(Modification records)
# # # # #
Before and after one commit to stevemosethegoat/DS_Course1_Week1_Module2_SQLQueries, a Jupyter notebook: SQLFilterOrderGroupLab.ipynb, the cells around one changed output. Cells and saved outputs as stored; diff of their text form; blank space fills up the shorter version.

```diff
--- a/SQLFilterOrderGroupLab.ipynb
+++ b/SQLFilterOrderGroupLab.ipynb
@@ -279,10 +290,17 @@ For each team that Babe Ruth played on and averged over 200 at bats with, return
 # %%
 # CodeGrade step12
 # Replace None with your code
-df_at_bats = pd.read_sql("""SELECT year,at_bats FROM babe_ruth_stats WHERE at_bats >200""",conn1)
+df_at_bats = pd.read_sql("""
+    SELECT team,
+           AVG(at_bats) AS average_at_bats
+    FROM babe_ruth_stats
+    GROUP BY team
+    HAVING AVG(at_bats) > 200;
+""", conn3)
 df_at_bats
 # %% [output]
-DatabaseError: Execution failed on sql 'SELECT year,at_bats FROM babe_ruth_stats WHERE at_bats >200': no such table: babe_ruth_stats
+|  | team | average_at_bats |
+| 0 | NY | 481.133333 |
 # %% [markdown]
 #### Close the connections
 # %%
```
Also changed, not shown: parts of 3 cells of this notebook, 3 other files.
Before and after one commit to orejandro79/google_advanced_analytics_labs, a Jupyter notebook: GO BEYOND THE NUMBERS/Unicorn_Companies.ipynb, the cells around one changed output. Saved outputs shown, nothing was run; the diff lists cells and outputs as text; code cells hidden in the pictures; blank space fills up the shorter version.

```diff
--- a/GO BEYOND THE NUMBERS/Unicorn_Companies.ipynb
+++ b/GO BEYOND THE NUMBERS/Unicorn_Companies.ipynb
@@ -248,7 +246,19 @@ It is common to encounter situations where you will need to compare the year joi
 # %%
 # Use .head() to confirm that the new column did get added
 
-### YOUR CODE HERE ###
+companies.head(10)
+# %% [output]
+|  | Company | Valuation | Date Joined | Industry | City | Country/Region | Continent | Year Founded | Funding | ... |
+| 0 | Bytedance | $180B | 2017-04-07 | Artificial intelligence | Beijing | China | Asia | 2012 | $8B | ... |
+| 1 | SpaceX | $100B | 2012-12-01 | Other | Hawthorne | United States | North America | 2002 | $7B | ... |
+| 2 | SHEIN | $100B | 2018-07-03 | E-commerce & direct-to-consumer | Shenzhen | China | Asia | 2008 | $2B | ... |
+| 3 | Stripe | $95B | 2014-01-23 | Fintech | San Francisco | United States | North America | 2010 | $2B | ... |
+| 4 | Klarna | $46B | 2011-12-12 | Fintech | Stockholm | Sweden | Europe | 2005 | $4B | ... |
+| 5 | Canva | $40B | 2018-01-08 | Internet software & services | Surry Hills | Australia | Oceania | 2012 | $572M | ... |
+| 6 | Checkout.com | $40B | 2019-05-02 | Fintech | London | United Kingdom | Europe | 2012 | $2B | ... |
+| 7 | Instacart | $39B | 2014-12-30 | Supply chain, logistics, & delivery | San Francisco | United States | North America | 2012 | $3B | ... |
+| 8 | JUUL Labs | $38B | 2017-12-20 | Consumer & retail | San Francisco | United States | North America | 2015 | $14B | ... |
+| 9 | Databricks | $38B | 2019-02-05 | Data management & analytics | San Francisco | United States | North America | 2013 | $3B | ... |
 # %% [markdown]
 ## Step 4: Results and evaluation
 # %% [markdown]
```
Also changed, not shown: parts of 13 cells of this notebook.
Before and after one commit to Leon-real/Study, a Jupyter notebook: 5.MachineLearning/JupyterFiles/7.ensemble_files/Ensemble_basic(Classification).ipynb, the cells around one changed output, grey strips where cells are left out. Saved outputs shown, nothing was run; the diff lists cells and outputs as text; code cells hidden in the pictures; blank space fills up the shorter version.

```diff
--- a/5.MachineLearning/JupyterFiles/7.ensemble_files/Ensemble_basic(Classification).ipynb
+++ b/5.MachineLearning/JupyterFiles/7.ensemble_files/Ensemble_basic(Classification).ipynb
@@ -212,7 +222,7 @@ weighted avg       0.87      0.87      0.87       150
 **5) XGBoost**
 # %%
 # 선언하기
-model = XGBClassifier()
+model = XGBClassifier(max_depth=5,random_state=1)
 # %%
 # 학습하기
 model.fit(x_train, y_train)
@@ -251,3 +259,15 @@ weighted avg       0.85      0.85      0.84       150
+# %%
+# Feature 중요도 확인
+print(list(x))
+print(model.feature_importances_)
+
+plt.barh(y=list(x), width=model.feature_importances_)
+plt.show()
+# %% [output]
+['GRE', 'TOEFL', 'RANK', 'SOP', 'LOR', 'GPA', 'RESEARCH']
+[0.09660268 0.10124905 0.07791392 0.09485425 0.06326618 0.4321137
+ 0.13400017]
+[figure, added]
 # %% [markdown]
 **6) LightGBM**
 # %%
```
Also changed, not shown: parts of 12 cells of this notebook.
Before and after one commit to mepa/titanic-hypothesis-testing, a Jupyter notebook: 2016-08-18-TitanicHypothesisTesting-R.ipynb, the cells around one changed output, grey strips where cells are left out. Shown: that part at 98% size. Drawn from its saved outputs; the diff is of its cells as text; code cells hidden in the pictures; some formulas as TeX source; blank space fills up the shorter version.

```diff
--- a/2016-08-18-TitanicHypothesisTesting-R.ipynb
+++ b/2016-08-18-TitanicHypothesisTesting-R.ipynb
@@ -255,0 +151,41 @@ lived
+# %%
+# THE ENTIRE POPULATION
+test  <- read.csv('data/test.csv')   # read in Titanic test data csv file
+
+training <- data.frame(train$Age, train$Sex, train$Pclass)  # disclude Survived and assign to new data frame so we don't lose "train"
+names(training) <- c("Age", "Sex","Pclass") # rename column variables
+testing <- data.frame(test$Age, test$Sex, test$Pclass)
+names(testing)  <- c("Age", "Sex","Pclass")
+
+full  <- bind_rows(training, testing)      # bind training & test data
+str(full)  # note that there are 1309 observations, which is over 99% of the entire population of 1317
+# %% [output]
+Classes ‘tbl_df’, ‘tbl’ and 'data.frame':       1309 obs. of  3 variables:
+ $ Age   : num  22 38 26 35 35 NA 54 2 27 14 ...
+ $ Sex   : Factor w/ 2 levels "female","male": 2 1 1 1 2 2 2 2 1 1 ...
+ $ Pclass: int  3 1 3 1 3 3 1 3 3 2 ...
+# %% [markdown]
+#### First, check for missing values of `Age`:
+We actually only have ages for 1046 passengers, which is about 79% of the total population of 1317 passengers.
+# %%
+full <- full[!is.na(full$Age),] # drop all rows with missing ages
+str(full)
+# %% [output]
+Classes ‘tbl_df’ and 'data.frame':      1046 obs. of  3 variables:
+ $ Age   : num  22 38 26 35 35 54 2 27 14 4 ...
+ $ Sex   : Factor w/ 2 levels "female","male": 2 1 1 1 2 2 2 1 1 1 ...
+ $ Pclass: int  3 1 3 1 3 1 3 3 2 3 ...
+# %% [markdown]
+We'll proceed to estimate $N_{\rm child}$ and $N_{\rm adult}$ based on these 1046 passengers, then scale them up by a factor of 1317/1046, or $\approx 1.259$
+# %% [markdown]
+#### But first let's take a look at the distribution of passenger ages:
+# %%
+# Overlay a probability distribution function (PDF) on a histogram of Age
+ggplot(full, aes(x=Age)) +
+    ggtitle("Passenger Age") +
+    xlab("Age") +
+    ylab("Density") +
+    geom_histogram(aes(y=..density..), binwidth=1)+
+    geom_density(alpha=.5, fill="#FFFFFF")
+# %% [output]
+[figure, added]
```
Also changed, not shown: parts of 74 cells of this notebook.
# # # # #
## TASK INSTRUCTIONS
The records above should be repeated exactly. Print them all.

## ANSWER SPACE
Before and after one commit to stevemosethegoat/DS_Course1_Week1_Module2_SQLQueries, a Jupyter notebook: SQLFilterOrderGroupLab.ipynb, the cells around one changed output. Cells and saved outputs as stored; diff of their text form; blank space fills up the shorter version.

```diff
--- a/SQLFilterOrderGroupLab.ipynb
+++ b/SQLFilterOrderGroupLab.ipynb
@@ -279,10 +290,17 @@ For each team that Babe Ruth played on and averged over 200 at bats with, return
 # %%
 # CodeGrade step12
 # Replace None with your code
-df_at_bats = pd.read_sql("""SELECT year,at_bats FROM babe_ruth_stats WHERE at_bats >200""",conn1)
+df_at_bats = pd.read_sql("""
+    SELECT team,
+           AVG(at_bats) AS average_at_bats
+    FROM babe_ruth_stats
+    GROUP BY team
+    HAVING AVG(at_bats) > 200;
+""", conn3)
 df_at_bats
 # %% [output]
-DatabaseError: Execution failed on sql 'SELECT year,at_bats FROM babe_ruth_stats WHERE at_bats >200': no such table: babe_ruth_stats
+|  | team | average_at_bats |
+| 0 | NY | 481.133333 |
 # %% [markdown]
 #### Close the connections
 # %%
```
Also changed, not shown: parts of 3 cells of this notebook, 3 other files.
Before and after one commit to orejandro79/google_advanced_analytics_labs, a Jupyter notebook: GO BEYOND THE NUMBERS/Unicorn_Companies.ipynb, the cells around one changed output. Saved outputs shown, nothing was run; the diff lists cells and outputs as text; code cells hidden in the pictures; blank space fills up the shorter version.

```diff
--- a/GO BEYOND THE NUMBERS/Unicorn_Companies.ipynb
+++ b/GO BEYOND THE NUMBERS/Unicorn_Companies.ipynb
@@ -248,7 +246,19 @@ It is common to encounter situations where you will need to compare the year joi
 # %%
 # Use .head() to confirm that the new column did get added
 
-### YOUR CODE HERE ###
+companies.head(10)
+# %% [output]
+|  | Company | Valuation | Date Joined | Industry | City | Country/Region | Continent | Year Founded | Funding | ... |
+| 0 | Bytedance | $180B | 2017-04-07 | Artificial intelligence | Beijing | China | Asia | 2012 | $8B | ... |
+| 1 | SpaceX | $100B | 2012-12-01 | Other | Hawthorne | United States | North America | 2002 | $7B | ... |
+| 2 | SHEIN | $100B | 2018-07-03 | E-commerce & direct-to-consumer | Shenzhen | China | Asia | 2008 | $2B | ... |
+| 3 | Stripe | $95B | 2014-01-23 | Fintech | San Francisco | United States | North America | 2010 | $2B | ... |
+| 4 | Klarna | $46B | 2011-12-12 | Fintech | Stockholm | Sweden | Europe | 2005 | $4B | ... |
+| 5 | Canva | $40B | 2018-01-08 | Internet software & services | Surry Hills | Australia | Oceania | 2012 | $572M | ... |
+| 6 | Checkout.com | $40B | 2019-05-02 | Fintech | London | United Kingdom | Europe | 2012 | $2B | ... |
+| 7 | Instacart | $39B | 2014-12-30 | Supply chain, logistics, & delivery | San Francisco | United States | North America | 2012 | $3B | ... |
+| 8 | JUUL Labs | $38B | 2017-12-20 | Consumer & retail | San Francisco | United States | North America | 2015 | $14B | ... |
+| 9 | Databricks | $38B | 2019-02-05 | Data management & analytics | San Francisco | United States | North America | 2013 | $3B | ... |
 # %% [markdown]
 ## Step 4: Results and evaluation
 # %% [markdown]
```
Also changed, not shown: parts of 13 cells of this notebook.
Before and after one commit to Leon-real/Study, a Jupyter notebook: 5.MachineLearning/JupyterFiles/7.ensemble_files/Ensemble_basic(Classification).ipynb, the cells around one changed output, grey strips where cells are left out. Saved outputs shown, nothing was run; the diff lists cells and outputs as text; code cells hidden in the pictures; blank space fills up the shorter version.

```diff
--- a/5.MachineLearning/JupyterFiles/7.ensemble_files/Ensemble_basic(Classification).ipynb
+++ b/5.MachineLearning/JupyterFiles/7.ensemble_files/Ensemble_basic(Classification).ipynb
@@ -212,7 +222,7 @@ weighted avg       0.87      0.87      0.87       150
 **5) XGBoost**
 # %%
 # 선언하기
-model = XGBClassifier()
+model = XGBClassifier(max_depth=5,random_state=1)
 # %%
 # 학습하기
 model.fit(x_train, y_train)
@@ -251,3 +259,15 @@ weighted avg       0.85      0.85      0.84       150
+# %%
+# Feature 중요도 확인
+print(list(x))
+print(model.feature_importances_)
+
+plt.barh(y=list(x), width=model.feature_importances_)
+plt.show()
+# %% [output]
+['GRE', 'TOEFL', 'RANK', 'SOP', 'LOR', 'GPA', 'RESEARCH']
+[0.09660268 0.10124905 0.07791392 0.09485425 0.06326618 0.4321137
+ 0.13400017]
+[figure, added]
 # %% [markdown]
 **6) LightGBM**
 # %%
```
Also changed, not shown: parts of 12 cells of this notebook.
Before and after one commit to mepa/titanic-hypothesis-testing, a Jupyter notebook: 2016-08-18-TitanicHypothesisTesting-R.ipynb, the cells around one changed output, grey strips where cells are left out. Shown: that part at 98% size. Drawn from its saved outputs; the diff is of its cells as text; code cells hidden in the pictures; some formulas as TeX source; blank space fills up the shorter version.

```diff
--- a/2016-08-18-TitanicHypothesisTesting-R.ipynb
+++ b/2016-08-18-TitanicHypothesisTesting-R.ipynb
@@ -255,0 +151,41 @@ lived
+# %%
+# THE ENTIRE POPULATION
+test  <- read.csv('data/test.csv')   # read in Titanic test data csv file
+
+training <- data.frame(train$Age, train$Sex, train$Pclass)  # disclude Survived and assign to new data frame so we don't lose "train"
+names(training) <- c("Age", "Sex","Pclass") # rename column variables
+testing <- data.frame(test$Age, test$Sex, test$Pclass)
+names(testing)  <- c("Age", "Sex","Pclass")
+
+full  <- bind_rows(training, testing)      # bind training & test data
+str(full)  # note that there are 1309 observations, which is over 99% of the entire population of 1317
+# %% [output]
+Classes ‘tbl_df’, ‘tbl’ and 'data.frame':       1309 obs. of  3 variables:
+ $ Age   : num  22 38 26 35 35 NA 54 2 27 14 ...
+ $ Sex   : Factor w/ 2 levels "female","male": 2 1 1 1 2 2 2 2 1 1 ...
+ $ Pclass: int  3 1 3 1 3 3 1 3 3 2 ...
+# %% [markdown]
+#### First, check for missing values of `Age`:
+We actually only have ages for 1046 passengers, which is about 79% of the total population of 1317 passengers.
+# %%
+full <- full[!is.na(full$Age),] # drop all rows with missing ages
+str(full)
+# %% [output]
+Classes ‘tbl_df’ and 'data.frame':      1046 obs. of  3 variables:
+ $ Age   : num  22 38 26 35 35 54 2 27 14 4 ...
+ $ Sex   : Factor w/ 2 levels "female","male": 2 1 1 1 2 2 2 1 1 1 ...
+ $ Pclass: int  3 1 3 1 3 1 3 3 2 3 ...
+# %% [markdown]
+We'll proceed to estimate $N_{\rm child}$ and $N_{\rm adult}$ based on these 1046 passengers, then scale them up by a factor of 1317/1046, or $\approx 1.259$
+# %% [markdown]
+#### But first let's take a look at the distribution of passenger ages:
+# %%
+# Overlay a probability distribution function (PDF) on a histogram of Age
+ggplot(full, aes(x=Age)) +
+    ggtitle("Passenger Age") +
+    xlab("Age") +
+    ylab("Density") +
+    geom_histogram(aes(y=..density..), binwidth=1)+
+    geom_density(alpha=.5, fill="#FFFFFF")
+# %% [output]
+[figure, added]
```
Also changed, not shown: parts of 74 cells of this notebook.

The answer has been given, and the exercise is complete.